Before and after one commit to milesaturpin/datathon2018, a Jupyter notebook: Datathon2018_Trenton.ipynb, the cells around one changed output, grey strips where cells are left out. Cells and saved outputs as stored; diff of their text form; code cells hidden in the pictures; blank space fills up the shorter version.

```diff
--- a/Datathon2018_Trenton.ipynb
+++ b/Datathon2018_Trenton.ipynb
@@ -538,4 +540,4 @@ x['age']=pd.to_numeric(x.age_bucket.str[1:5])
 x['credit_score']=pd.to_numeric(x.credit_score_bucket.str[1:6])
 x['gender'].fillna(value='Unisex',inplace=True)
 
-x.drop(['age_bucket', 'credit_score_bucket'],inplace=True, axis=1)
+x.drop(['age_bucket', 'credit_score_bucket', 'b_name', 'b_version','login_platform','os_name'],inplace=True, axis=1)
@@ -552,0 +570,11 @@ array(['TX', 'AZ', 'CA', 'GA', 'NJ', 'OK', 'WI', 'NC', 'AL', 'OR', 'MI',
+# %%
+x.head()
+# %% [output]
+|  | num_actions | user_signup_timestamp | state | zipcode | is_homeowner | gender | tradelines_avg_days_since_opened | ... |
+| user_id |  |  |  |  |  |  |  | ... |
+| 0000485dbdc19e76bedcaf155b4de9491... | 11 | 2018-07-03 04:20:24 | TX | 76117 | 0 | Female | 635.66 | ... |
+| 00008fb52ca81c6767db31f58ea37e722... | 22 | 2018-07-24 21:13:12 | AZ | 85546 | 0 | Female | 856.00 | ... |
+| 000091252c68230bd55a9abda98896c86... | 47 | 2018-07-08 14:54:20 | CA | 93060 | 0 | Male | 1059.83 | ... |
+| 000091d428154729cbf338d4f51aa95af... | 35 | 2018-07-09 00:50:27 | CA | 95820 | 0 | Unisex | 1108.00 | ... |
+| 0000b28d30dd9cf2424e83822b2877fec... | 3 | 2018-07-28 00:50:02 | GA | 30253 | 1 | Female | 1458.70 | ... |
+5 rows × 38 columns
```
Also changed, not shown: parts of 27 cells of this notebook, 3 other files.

» REQUIRED WORK
Your response must contain all of the records, copied exactly.

» RESPONSE AREA
Before and after one commit to milesaturpin/datathon2018, a Jupyter notebook: Datathon2018_Trenton.ipynb, the cells around one changed output, grey strips where cells are left out. Cells and saved outputs as stored; diff of their text form; code cells hidden in the pictures; blank space fills up the shorter version.

```diff
--- a/Datathon2018_Trenton.ipynb
+++ b/Datathon2018_Trenton.ipynb
@@ -538,4 +540,4 @@ x['age']=pd.to_numeric(x.age_bucket.str[1:5])
 x['credit_score']=pd.to_numeric(x.credit_score_bucket.str[1:6])
 x['gender'].fillna(value='Unisex',inplace=True)
 
-x.drop(['age_bucket', 'credit_score_bucket'],inplace=True, axis=1)
+x.drop(['age_bucket', 'credit_score_bucket', 'b_name', 'b_version','login_platform','os_name'],inplace=True, axis=1)
@@ -552,0 +570,11 @@ array(['TX', 'AZ', 'CA', 'GA', 'NJ', 'OK', 'WI', 'NC', 'AL', 'OR', 'MI',
+# %%
+x.head()
+# %% [output]
+|  | num_actions | user_signup_timestamp | state | zipcode | is_homeowner | gender | tradelines_avg_days_since_opened | ... |
+| user_id |  |  |  |  |  |  |  | ... |
+| 0000485dbdc19e76bedcaf155b4de9491... | 11 | 2018-07-03 04:20:24 | TX | 76117 | 0 | Female | 635.66 | ... |
+| 00008fb52ca81c6767db31f58ea37e722... | 22 | 2018-07-24 21:13:12 | AZ | 85546 | 0 | Female | 856.00 | ... |
+| 000091252c68230bd55a9abda98896c86... | 47 | 2018-07-08 14:54:20 | CA | 93060 | 0 | Male | 1059.83 | ... |
+| 000091d428154729cbf338d4f51aa95af... | 35 | 2018-07-09 00:50:27 | CA | 95820 | 0 | Unisex | 1108.00 | ... |
+| 0000b28d30dd9cf2424e83822b2877fec... | 3 | 2018-07-28 00:50:02 | GA | 30253 | 1 | Female | 1458.70 | ... |
+5 rows × 38 columns
```
Also changed, not shown: parts of 27 cells of this notebook, 3 other files.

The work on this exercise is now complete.